**Problem**
Can you pull out each line of the data below that includes the word "DataFrame"?
------ Data supplied
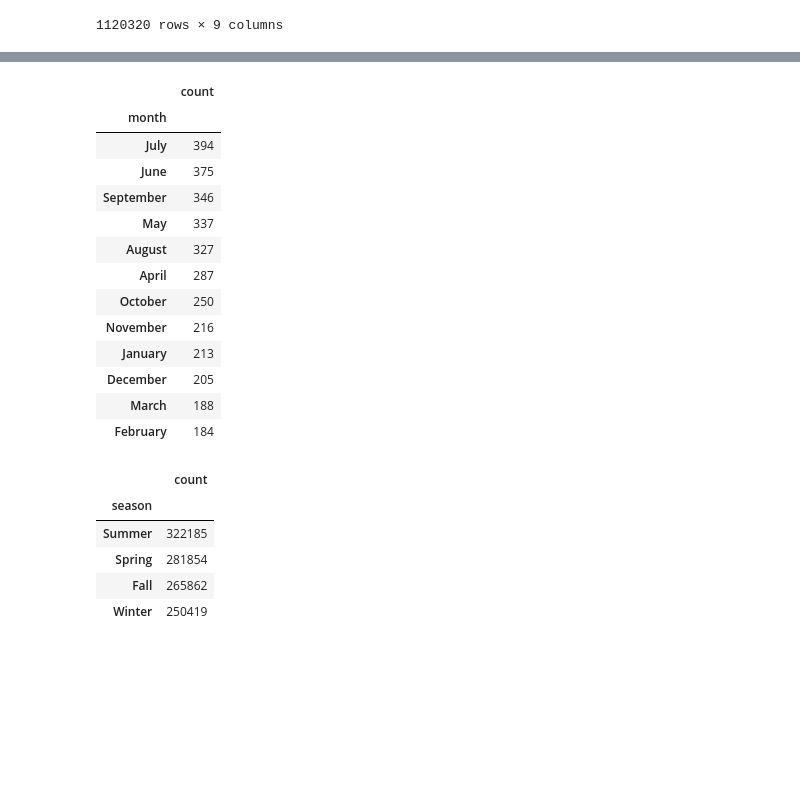
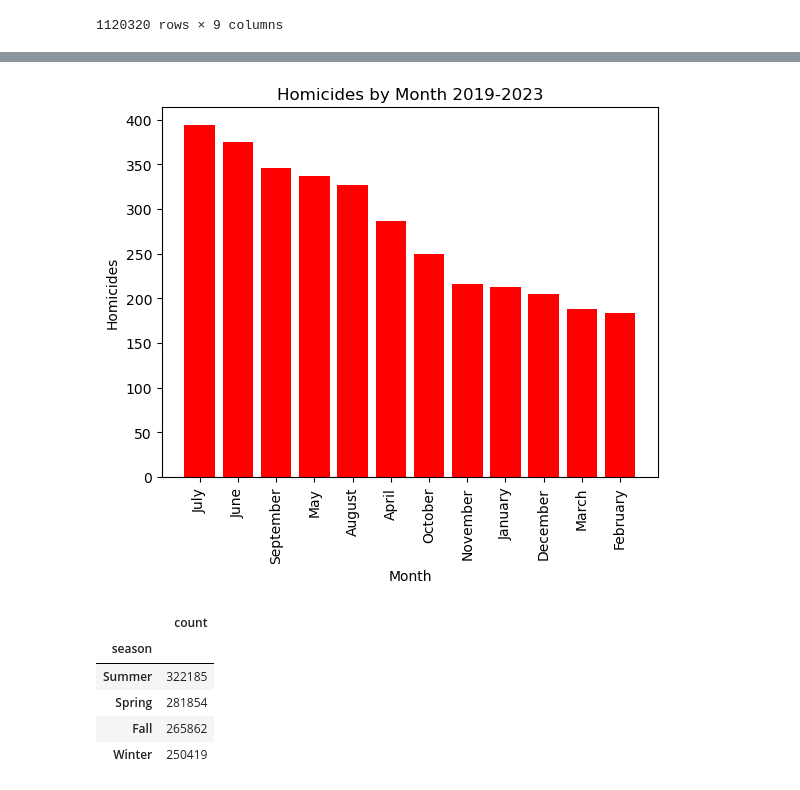
Before and after one commit to jdolinsky/chicago_crime, a Jupyter notebook: analysis.ipynb, the cells around one changed output, grey strips where cells are left out. Cells and saved outputs as stored; diff of their text form; code cells hidden in the pictures; blank space fills up the shorter version.

```diff
--- a/analysis.ipynb
+++ b/analysis.ipynb
@@ -270,22 +273,15 @@ pd.DataFrame(df1['month'].value_counts()).head(10)
 # %%
 murder1_df = df1[df1['primary_type'] == 'HOMICIDE']
 murder1_df = pd.DataFrame(murder1_df['month'].value_counts())
-murder1_df
+
+plt.bar(murder1_df.index, murder1_df['count'], color='red')
+plt.xticks(rotation=90)
+plt.xlabel('Month')
+plt.ylabel('Homicides')
+plt.title('Homicides by Month 2019-2023')
+plt.show()
 # %% [output]
-|  | count |
-| month |  |
-| July | 394 |
-| June | 375 |
-| September | 346 |
-| May | 337 |
-| August | 327 |
-| April | 287 |
-| October | 250 |
-| November | 216 |
-| January | 213 |
-| December | 205 |
-| March | 188 |
-| February | 184 |
+[figure, added]
 # %%
 pd.DataFrame(season_df['season'].value_counts())
 # %% [output]
```
Also changed, not shown: parts of 12 cells of this notebook, 2 other files.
------------
**Task result**
@@ -270,22 +273,15 @@ pd.DataFrame(df1['month'].value_counts()).head(10)
 murder1_df = pd.DataFrame(murder1_df['month'].value_counts())
 pd.DataFrame(season_df['season'].value_counts())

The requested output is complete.